More than that, I count all things to be loss in view of the surpassing value of knowing Christ Jesus my Lord, for whom I have suffered the loss of all things, and count them but rubbish so that I may gain Christ, and may be found in Him, not having a righteousness of my own derived from the Law, but that which is through faith in Christ, the righteousness which comes from God on the basis of faith.
— Philippians 3:8-9
To count all things loss is one thing, and to actually suffer the loss of all is another. I would like to have asked Paul, “Have you really suffered the loss of all things? Don’t you still wear clothing? Do you not have a place to sleep and food to eat?” And he might have replied, “Yes, in fact, many times I have had better than average clothing, nice places to stay, and good food to eat.” How is it then that he could say that he had suffered the loss of all things? I believe Paul would reply, “I have many things, but in all these things the Lord has the right to say no. I am not caught by anything other than Christ.”
Besides counting all things loss and suffering the loss of all things, Paul also told the Philippians that he desired to be found in Christ (3:9). This is very high. Most often, we are found in our naturalness. We are often found in things far from Christ. If not for His mercy and restraining hand, I am afraid that we could even be found in many sinful things. But commonly we are found in the things we find comfortable, or in things that are for our self-interest. Paul says that to substantiate this oneness, we should be found in Christ. Paul’s desire was that he would always be found in Christ. When you touched him, you would touch Christ. It would not even be that he would be found in the Bible, for you can be in the Bible and still not be in Christ. His intent was to be in Christ. Then when the saints were in his presence, they were in Christ’s presence, for he was found to be in Christ.

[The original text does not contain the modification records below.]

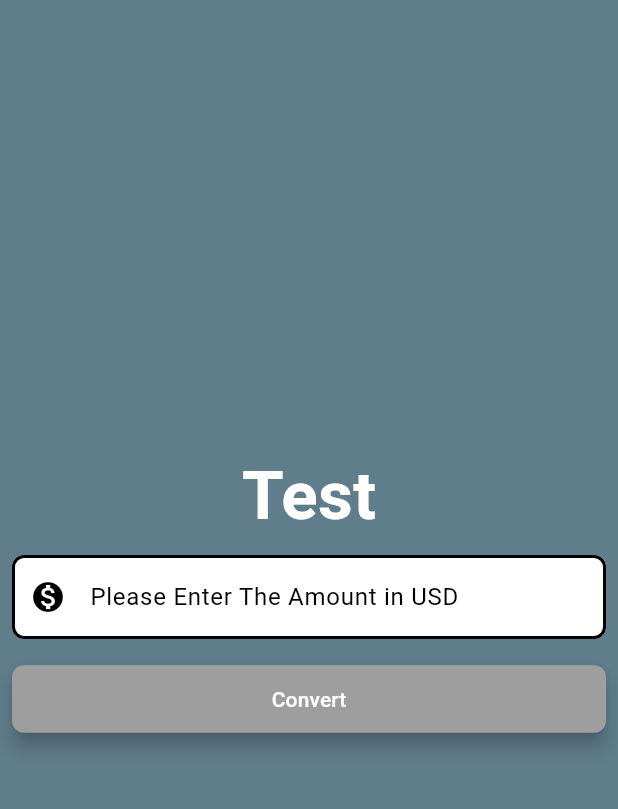
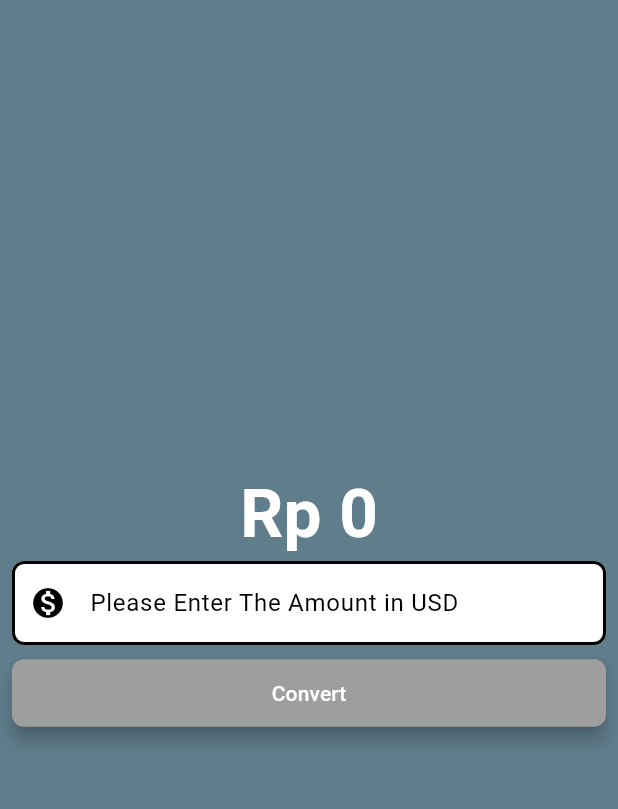
Before and after one commit to muhammadrifatba/Basic-Flutter-Currency-Converter, a Flutter app: the screen it shows after launch, on a phone screen of 412 x 824 dp, the part 63-872 px from its top. Run offline on Flutter 3.47's test engine with Material 3 defaults, Android fonts, the phone set to English and light mode, and no system bars.

```diff
--- a/lib/main.dart
+++ b/lib/main.dart
@@ -1,4 +1,6 @@
+import 'package:currencyconverter/pages/currency_converter_cupertino_page.dart';
 import 'package:currencyconverter/pages/currency_converter_material_page.dart';
+import 'package:flutter/cupertino.dart';
 import 'package:flutter/material.dart';
 
 void main() {
@@ -10,8 +12,17 @@ class MyApp extends StatelessWidget {
   @override
   Widget build(BuildContext context) {
     return const MaterialApp(
-        home: CurrencyConverterMaterialPage(),
-      );
-
+      home: CurrencyConverterMaterialPage(),
+    );
   }
 }
+
+class MyCupertinoApp extends StatelessWidget {
+  const MyCupertinoApp({super.key});
+  @override
+  Widget build(BuildContext context) {
+    return const CupertinoApp(
+      home: CurrencyConverterCupertinoPage(),
+    );
+  }
+}
--- a/lib/pages/currency_converter_material_page.dart
+++ b/lib/pages/currency_converter_material_page.dart
@@ -1,8 +1,34 @@
-import 'package:flutter/foundation.dart';
 import 'package:flutter/material.dart';
 
-class CurrencyConverterMaterialPage extends StatelessWidget {
+class CurrencyConverterMaterialPage extends StatefulWidget {
   const CurrencyConverterMaterialPage({super.key});
+  @override
+  State<CurrencyConverterMaterialPage> createState() {
+    return _CurrencyConverterMaterialPageState();
+  }
+}
+
+class _CurrencyConverterMaterialPageState
+    extends State<CurrencyConverterMaterialPage> {
+  double result = 0;
+  final TextEditingController textEditingController = TextEditingController();
+
+  void convert() {
+    setState(() {
+      result = double.parse(textEditingController.text) * 15000;
+    });
+
+    //Can Be Written like below
+    // result = double.parse(textEditingController.text) * 15000;
+    // setState(() {
+    // });
+  }
+
+  @override
+  void dispose() {
+    super.dispose();
+  }
+
   @override
   Widget build(BuildContext context) {
     final border = OutlineInputBorder(
@@ -20,20 +46,21 @@ class CurrencyConverterMaterialPage extends StatelessWidget {
         centerTitle: true,
       ),
       body: Center(
+        child: Padding(
+          padding: const EdgeInsets.all(8.0),
           child: Column(
             mainAxisAlignment: MainAxisAlignment.center,
             children: [
-            const Text(
-              'Test',
-              style: TextStyle(
+              Text(
+                'Rp ${result != 0 ? result.toStringAsFixed(3) : result.toStringAsFixed(0)}',
+                style: const TextStyle(
                     fontSize: 45,
                     fontWeight: FontWeight.bold,
                     color: Colors.white),
               ),
-            Padding(
-              padding: const EdgeInsets.all(8.0),
-              child: TextField(
-                style: const TextStyle(color: Colors.white),
+              TextField(
+                controller: textEditingController,
+                style: const TextStyle(color: Colors.black),
                 decoration: InputDecoration(
                   hintText: 'Please Enter The Amount in USD',
                   hintStyle: const TextStyle(color: Colors.black),
@@ -47,25 +74,23 @@ class CurrencyConverterMaterialPage extends StatelessWidget {
                 keyboardType:
                     const TextInputType.numberWithOptions(decimal: true),
               ),
+              const SizedBox(
+                height: 8,
               ),
-            Padding(
-              padding: const EdgeInsets.all(8.0),
-              child: ElevatedButton(
+              ElevatedButton(
                   onPressed: () {
-                    if (kDebugMode) {
-                      debugPrint('button Clicked');
-                    }
+                    //print(textEditingController.text);
                   },
-                  style: TextButton.styleFrom(
+                  style: ElevatedButton.styleFrom(
                       shape: RoundedRectangleBorder(
                           borderRadius: BorderRadius.circular(8)),
                       elevation: 5,
                       backgroundColor: Colors.grey,
                       foregroundColor: Colors.white,
                       minimumSize: const Size(double.infinity, 45)),
-                  child: const Text('Convert')),
-            )
+                  child: const Text('Convert'))
             ],
+          ),
         ),
       ),
     );
```
Also changed, not shown: lib/pages/currency_converter_cupertino_page.dart (added, +67 -0 lines). Lines whose indentation alone changed are shown as unchanged.
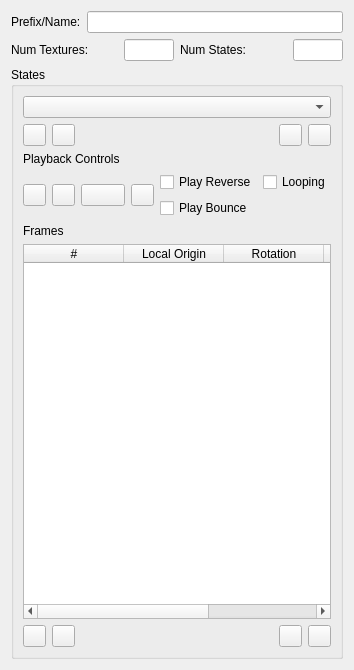
Old version of the form DesignerTool/src/WidgetSprite.ui in the repository GameOverture/HarmonyEngine.
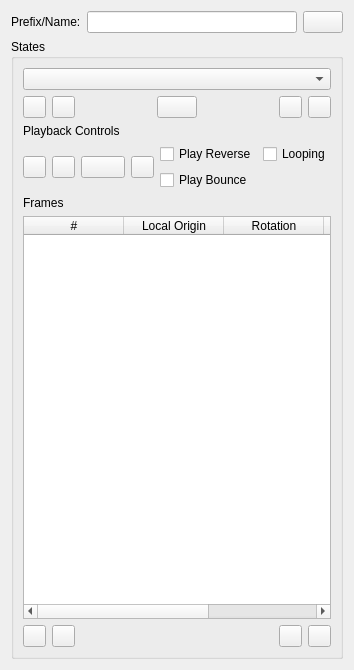
New version of the form.

Commit message: Setting up Item to handle proper edit menu and undo/redo stack

Patch:
```diff
--- a/DesignerTool/src/WidgetSprite.ui
+++ b/DesignerTool/src/WidgetSprite.ui
@@ -30,47 +30,10 @@
        </property>
       </widget>
      </item>
-    </layout>
-   </item>
-   <item>
-    <layout class="QGridLayout" name="gridLayout_2">
-     <item row="0" column="0">
-      <widget class="QLabel" name="label_4">
+     <item>
+      <widget class="QPushButton" name="btnRenameSprite">
        <property name="text">
-        <string>Num Textures:</string>
-       </property>
-      </widget>
-     </item>
-     <item row="0" column="1">
-      <widget class="QLineEdit" name="txtNumTextures">
-       <property name="maximumSize">
-        <size>
-         <width>50</width>
-         <height>16777215</height>
-        </size>
-       </property>
-       <property name="readOnly">
-        <bool>true</bool>
-       </property>
-      </widget>
-     </item>
-     <item row="0" column="2">
-      <widget class="QLabel" name="label_6">
-       <property name="text">
-        <string>Num States:</string>
-       </property>
-      </widget>
-     </item>
-     <item row="0" column="3">
-      <widget class="QLineEdit" name="txtNumStates">
-       <property name="maximumSize">
-        <size>
-         <width>50</width>
-         <height>16777215</height>
-        </size>
-       </property>
-       <property name="readOnly">
-        <bool>true</bool>
+        <string/>
        </property>
       </widget>
      </item>
@@ -119,6 +82,26 @@
           </property>
          </widget>
         </item>
+        <item>
+         <spacer name="horizontalSpacer_3">
+          <property name="orientation">
+           <enum>Qt::Horizontal</enum>
+          </property>
+          <property name="sizeHint" stdset="0">
+           <size>
+            <width>40</width>
+            <height>20</height>
+           </size>
+          </property>
+         </spacer>
+        </item>
+        <item>
+         <widget class="QPushButton" name="btnRenameState">
+          <property name="text">
+           <string/>
+          </property>
+         </widget>
+        </item>
         <item>
          <spacer name="horizontalSpacer">
           <property name="orientation">
```
The commit also changes 7 other files.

Adapted from Oneness and the One Accord, pages 66-67.
Tomorrow: “To Know Christ”